Examples of completed Master’s theses

  • The digital approaches to detecting and analysing propaganda in historical newspapers: the Kyiv example (1941 – 1943).
  • The Louvre in the Digital Dimension: The Evolution of a Museum’s Website Virtual museum as an environment for Cultural Heritage representation History of Fandoms: Cultural cybersocieties and their evolution on the web (1996-2020)

Areas we are open to supervising:

  • Digital History
  • Web-history
  • Museums on the web
  • Virtual museology
  • Digital Heritage
  • History of Information Society

The courses offered in Humanities Data Science and Methodology

Our teaching is primarily offered in the context of the Data and Discourse Studies MA.

This interdisciplinary programme focuses on discourse analysis with a focus on research data.
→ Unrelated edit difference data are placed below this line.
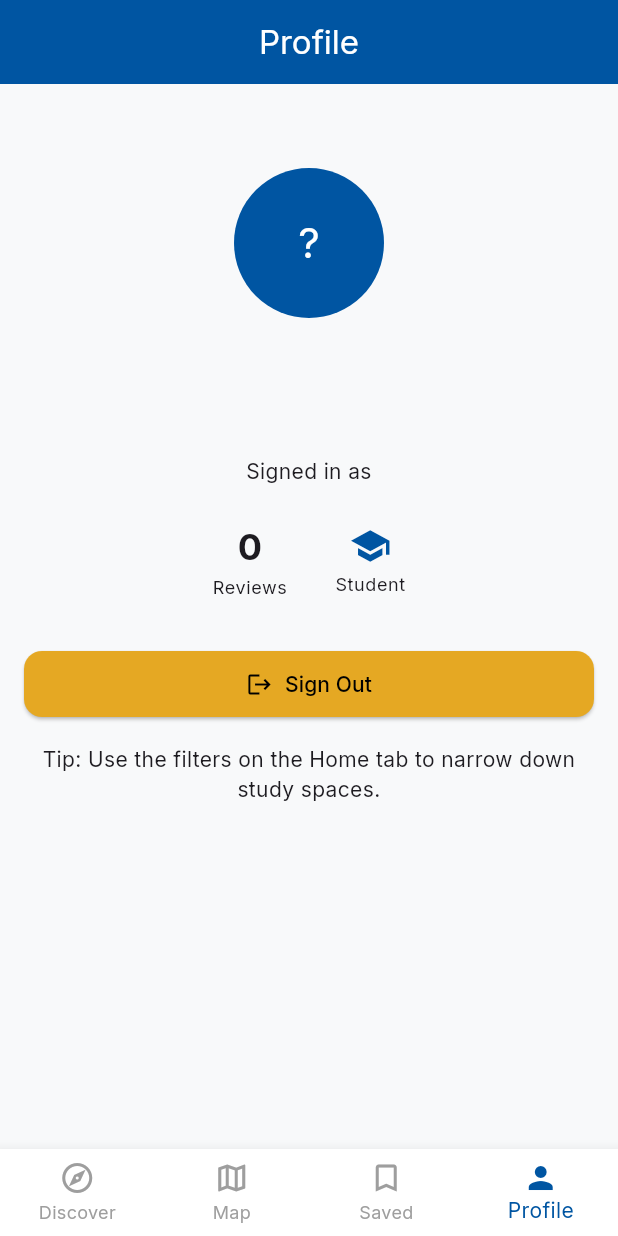
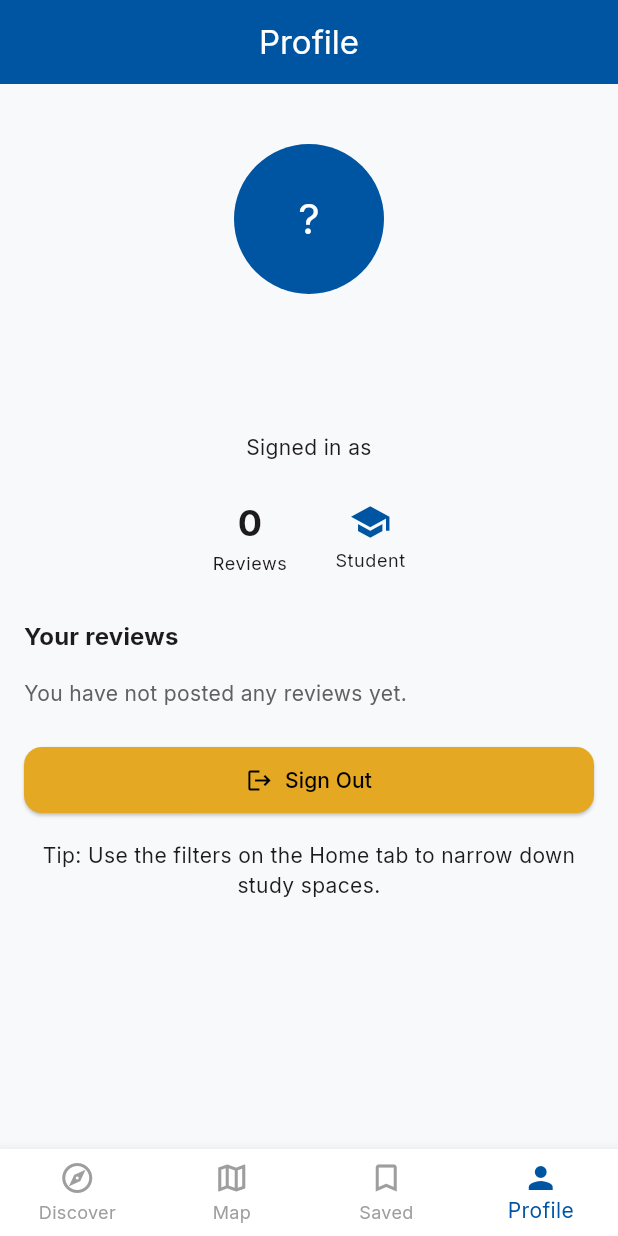
Before and after one commit to maernest04/CMPE-137-Project, a Flutter app: the ProfileScreen screen opened by its route, on a phone screen of 412 x 824 dp. Run offline on Flutter 3.47's test engine with Material 3 defaults, Android fonts, the phone set to English and light mode, and no system bars; our stand-ins replace cloud_firestore, firebase_auth, firebase_core, go_router, google_fonts; accounts and stored records are empty.

Commit message:
feat: Fixed bug where review count would not increment/decrement after adding/deleting a review. Also added a feature on profile screen where it shows the user all of their reviews.

```diff
--- a/lib/screens/profile_screen.dart
+++ b/lib/screens/profile_screen.dart
@@ -1,6 +1,8 @@
-import 'package:flutter/material.dart';import 'package:go_router/go_router.dart';
+import 'package:flutter/material.dart';
+import 'package:go_router/go_router.dart';
 import 'package:cmpe_137_study_space/services/auth_scope.dart';
 import 'package:cmpe_137_study_space/services/auth_service.dart';
+import 'package:cmpe_137_study_space/widgets/profile_my_reviews_section.dart';
 
 class ProfileScreen extends StatefulWidget {
   const ProfileScreen({super.key});
@@ -110,10 +112,9 @@ class _ProfileScreenState extends State<ProfileScreen> {
       return name.isNotEmpty ? name[0].toUpperCase() : '?';
     }
 
-    return Column(
-      crossAxisAlignment: CrossAxisAlignment.stretch,
+    return ListView(
       children: [
-        const SizedBox(height: 40),
+        const SizedBox(height: 24),
         CircleAvatar(
           radius: 50,
           backgroundColor: Theme.of(context).colorScheme.primary,
@@ -176,7 +177,16 @@ class _ProfileScreenState extends State<ProfileScreen> {
             ),
           ],
         ),
-        const SizedBox(height: 32),
+        const SizedBox(height: 28),
+        Text(
+          'Your reviews',
+          style: Theme.of(context).textTheme.titleMedium?.copyWith(
+                fontWeight: FontWeight.bold,
+              ),
+        ),
+        const SizedBox(height: 8),
+        const ProfileMyReviewsSection(),
+        const SizedBox(height: 24),
         ElevatedButton.icon(
           icon: const Icon(Icons.logout),
           label: const Text('Sign Out'),
@@ -196,6 +206,7 @@ class _ProfileScreenState extends State<ProfileScreen> {
           'Tip: Use the filters on the Home tab to narrow down study spaces.',
           textAlign: TextAlign.center,
         ),
+        const SizedBox(height: 24),
       ],
     );
   }
--- /dev/null
+++ b/lib/services/user_reviews_repository.dart
@@ -0,0 +1,47 @@
+import 'package:cloud_firestore/cloud_firestore.dart';
+import 'package:cmpe_137_study_space/models/review.dart';
+
+/// One of the current user's reviews, with the parent study space id from the path
+/// `spaces/{spaceId}/reviews/{reviewId}`.
+class UserReviewEntry {
+  final Review review;
+  final String spaceId;
+
+  const UserReviewEntry({
+    required this.review,
+    required this.spaceId,
+  });
+
+  static UserReviewEntry fromDocument(DocumentSnapshot<Map<String, dynamic>> doc) {
+    final parent = doc.reference.parent.parent;
+    final spaceId = parent?.id ?? '';
+    return UserReviewEntry(
+      review: Review.fromFirestore(doc),
+      spaceId: spaceId,
+    );
+  }
+}
+
+class UserReviewsRepository {
+  UserReviewsRepository({FirebaseFirestore? firestore})
+      : _firestore = firestore ?? FirebaseFirestore.instance;
+
+  final FirebaseFirestore _firestore;
+
+  /// All reviews authored by [userId] across every study space.
+  Stream<List<UserReviewEntry>> watchReviewsForUser(String userId) {
+    return _firestore
+        .collectionGroup('reviews')
+        .where('userId', isEqualTo: userId)
+        .snapshots()
+        .map((snapshot) {
+          final list = snapshot.docs.map(UserReviewEntry.fromDocument).toList();
+          list.sort((a, b) {
+            final ta = a.review.createdAt?.millisecondsSinceEpoch ?? 0;
+            final tb = b.review.createdAt?.millisecondsSinceEpoch ?? 0;
+            return tb.compareTo(ta);
+          });
+          return list;
+        });
+  }
+}
--- /dev/null
+++ b/lib/widgets/profile_my_reviews_section.dart
@@ -0,0 +1,215 @@
+import 'dart:async';
+
+import 'package:cloud_firestore/cloud_firestore.dart';
+import 'package:firebase_auth/firebase_auth.dart';
+import 'package:flutter/material.dart';
+import 'package:go_router/go_router.dart';
+import 'package:cmpe_137_study_space/models/study_space.dart';
+import 'package:cmpe_137_study_space/screens/study_space_detail_screen.dart';
+import 'package:cmpe_137_study_space/services/auth_scope.dart';
+import 'package:cmpe_137_study_space/services/user_reviews_repository.dart';
+import 'package:cmpe_137_study_space/theme/app_theme.dart';
+import 'package:cmpe_137_study_space/utils/review_rating_labels.dart';
+
+String _formatReviewDate(Timestamp? ts) {
+  if (ts == null) return '';
+  final d = ts.toDate();
+  const months = [
+    'Jan', 'Feb', 'Mar', 'Apr', 'May', 'Jun',
+    'Jul', 'Aug', 'Sep', 'Oct', 'Nov', 'Dec',
+  ];
+  return '${months[d.month - 1]} ${d.day}, ${d.year}';
+}
+
+/// Lists the signed-in user's reviews and links each row to the study space detail.
+class ProfileMyReviewsSection extends StatefulWidget {
+  const ProfileMyReviewsSection({super.key});
+
+  @override
+  State<ProfileMyReviewsSection> createState() => _ProfileMyReviewsSectionState();
+}
+
+class _ProfileMyReviewsSectionState extends State<ProfileMyReviewsSection> {
+  StreamSubscription<List<UserReviewEntry>>? _sub;
+  List<UserReviewEntry> _entries = [];
+  Map<String, String> _spaceNames = {};
+  Object? _error;
+  bool _loading = true;
+
+  @override
+  void initState() {
+    super.initState();
+    final uid = FirebaseAuth.instance.currentUser!.uid;
+    _sub = UserReviewsRepository().watchReviewsForUser(uid).listen(
+      (list) => _onReviewsUpdated(list),
+      onError: (e) {
+        if (mounted) {
+          setState(() {
+            _error = e;
+            _loading = false;
+          });
+        }
+      },
+    );
+  }
+
+  Future<void> _onReviewsUpdated(List<UserReviewEntry> list) async {
+    final ids = list.map((e) => e.spaceId).toSet();
+    final names = <String, String>{..._spaceNames};
+    try {
+      await Future.wait(ids.map((id) async {
+        if (names.containsKey(id) && names[id]!.isNotEmpty) return;
+        final doc = await FirebaseFirestore.instance
+            .collection('spaces')
+            .doc(id)
+            .get();
+        if (doc.exists) {
+          final n = doc.data()?['name'] as String?;
+          names[id] = (n != null && n.isNotEmpty) ? n : 'Study space';
+        } else {
+          names[id] = 'Study space';
+        }
+      }));
+    } catch (_) {
+      for (final id in ids) {
+        names.putIfAbsent(id, () => 'Study space');
+      }
+    }
+    if (!mounted) return;
+    setState(() {
+      _entries = list;
+      _spaceNames = names;
+      _loading = false;
+      _error = null;
+    });
+  }
+
+  @override
+  void dispose() {
+    _sub?.cancel();
+    super.dispose();
+  }
+
+  Future<void> _openSpaceDetail(UserReviewEntry entry) async {
+    final doc = await FirebaseFirestore.instance
+        .collection('spaces')
+        .doc(entry.spaceId)
+        .get();
+    if (!mounted) return;
+    if (!doc.exists) {
+      ScaffoldMessenger.of(context).showSnackBar(
+        const SnackBar(content: Text('That study space is no longer available.')),
+      );
+      return;
+    }
+    final space = StudySpace.fromFirestore(doc);
+    final auth = AuthScope.of(context);
+    await context.pushNamed(
+      'studySpaceDetailRoot',
+      pathParameters: {'id': space.id},
+      extra: StudySpaceDetailArgs(
+        space: space,
+        onReviewSubmitted: () async {
+          await auth.refreshUserProfileFromServer();
+        },
+      ),
+    );
+  }
+
+  @override
+  Widget build(BuildContext context) {
+    final textTheme = Theme.of(context).textTheme;
+
+    if (_error != null) {
+      return Padding(
+        padding: const EdgeInsets.only(top: 8),
+        child: Text(
+          'Could not load your reviews.',
+          style: textTheme.bodySmall?.copyWith(color: Colors.red.shade800),
+        ),
+      );
+    }
+
+    if (_loading) {
+      return const Padding(
+        padding: EdgeInsets.symmetric(vertical: 24),
+        child: Center(child: CircularProgressIndicator()),
+      );
+    }
+
+    if (_entries.isEmpty) {
+      return Padding(
+        padding: const EdgeInsets.only(top: 8),
+        child: Text(
+          'You have not posted any reviews yet.',
+          style: textTheme.bodyMedium?.copyWith(color: Colors.grey.shade700),
+        ),
+      );
+    }
+
+    return Column(
+      crossAxisAlignment: CrossAxisAlignment.stretch,
+      children: [
+        for (final entry in _entries)
+          Padding(
+            padding: const EdgeInsets.only(bottom: 10),
+            child: Material(
+              color: Theme.of(context).colorScheme.surface,
+              elevation: 1,
+              borderRadius: BorderRadius.circular(12),
+              child: InkWell(
+                borderRadius: BorderRadius.circular(12),
+                onTap: () => _openSpaceDetail(entry),
+                child: Padding(
+                  padding: const EdgeInsets.all(14),
+                  child: Column(
+                    crossAxisAlignment: CrossAxisAlignment.start,
+                    children: [
+                      Text(
+                        _spaceNames[entry.spaceId] ?? 'Study space',
+                        style: textTheme.titleSmall?.copyWith(
+                          fontWeight: FontWeight.w600,
+                          color: AppTheme.sjsuBlue,
+                        ),
+                      ),
+                      if (_formatReviewDate(entry.review.createdAt).isNotEmpty)
+                        Text(
+                          _formatReviewDate(entry.review.createdAt),
+                          style: textTheme.bodySmall?.copyWith(
+                            color: Colors.grey.shade600,
+                          ),
+                        ),
+                      const SizedBox(height: 8),
+                      Text(
+                        'Noise: ${noiseLevelLabel(entry.review.noiseLevel)} · '
+                        'Comfort ${entry.review.comfort}/5 · '
+                        'Crowd ${entry.review.crowdLevel}/5 · '
+                        'Access ${entry.review.easeOfAccess}/5',
+                        style: textTheme.bodySmall,
+                      ),
+                      if (entry.review.comment.trim().isNotEmpty) ...[
+                        const SizedBox(height: 8),
+                        Text(
+                          entry.review.comment.trim(),
+                          maxLines: 3,
+                          overflow: TextOverflow.ellipsis,
+                          style: textTheme.bodyMedium,
+                        ),
+                      ],
+                      const SizedBox(height: 4),
+                      Text(
+                        'Tap to open study space',
+                        style: textTheme.labelSmall?.copyWith(
+                          color: Colors.grey.shade600,
+                        ),
+                      ),
+                    ],
+                  ),
+                ),
+              ),
+            ),
+          ),
+      ],
+    );
+  }
+}
--- a/lib/widgets/review_modal_content.dart
+++ b/lib/widgets/review_modal_content.dart
@@ -1,6 +1,7 @@
 import 'package:flutter/material.dart';
 import 'package:cmpe_137_study_space/models/review.dart';
 import 'package:cmpe_137_study_space/models/study_space.dart';
+import 'package:cmpe_137_study_space/services/auth_scope.dart';
 import 'package:cmpe_137_study_space/services/review_service.dart';
 import 'package:cmpe_137_study_space/services/study_space_reviews_repository.dart';
 import 'package:cmpe_137_study_space/utils/review_rating_labels.dart';
@@ -81,6 +82,9 @@ class _ReviewModalContentState extends State<ReviewModalContent> {
           easeOfAccess: access,
           comment: comment,
         );
+        if (mounted) {
+          await AuthScope.of(context).incrementReviewCount();
+        }
       }
 
       if (mounted) {
--- a/lib/widgets/space_reviews_section.dart
+++ b/lib/widgets/space_reviews_section.dart
@@ -2,6 +2,7 @@ import 'package:cloud_firestore/cloud_firestore.dart';
 import 'package:firebase_auth/firebase_auth.dart';
 import 'package:flutter/material.dart';
 import 'package:cmpe_137_study_space/models/review.dart';
+import 'package:cmpe_137_study_space/services/auth_scope.dart';
 import 'package:cmpe_137_study_space/models/study_space.dart';
 import 'package:cmpe_137_study_space/services/study_space_reviews_repository.dart';
 import 'package:cmpe_137_study_space/theme/app_theme.dart';
@@ -99,6 +100,9 @@ class _SpaceReviewsSectionState extends State<SpaceReviewsSection> {
         spaceId: widget.space.id,
         reviewId: review.id,
       );
+      if (mounted) {
+        await AuthScope.of(context).decrementReviewCount();
+      }
       if (widget.onReviewsMutated != null) {
         await widget.onReviewsMutated!();
       }
```
Also changed, not shown: lib/main.dart (+23 -0 lines), lib/models/study_space.dart (+39 -0 lines), lib/screens/home_screen.dart (+1 -26 lines), lib/services/auth_service.dart (+33 -8 lines).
The Chair of Humanities Data Science and Methodology contributes especially to the research data aspects of this MA, exploring central concepts, applications and methods of digital humanities and digital history research data.

For more information about this programme see here.

The advances seminar Humanities Data Science and Methodology

This seminar usually takes place in the Winter and Summer semester on Tuesdays from 16:15 – 17:45.

The seminar explores ongoing and emerging research methods, findings and hermeneutic perspectives from digital humanities, digital history and humanities data science and methodology.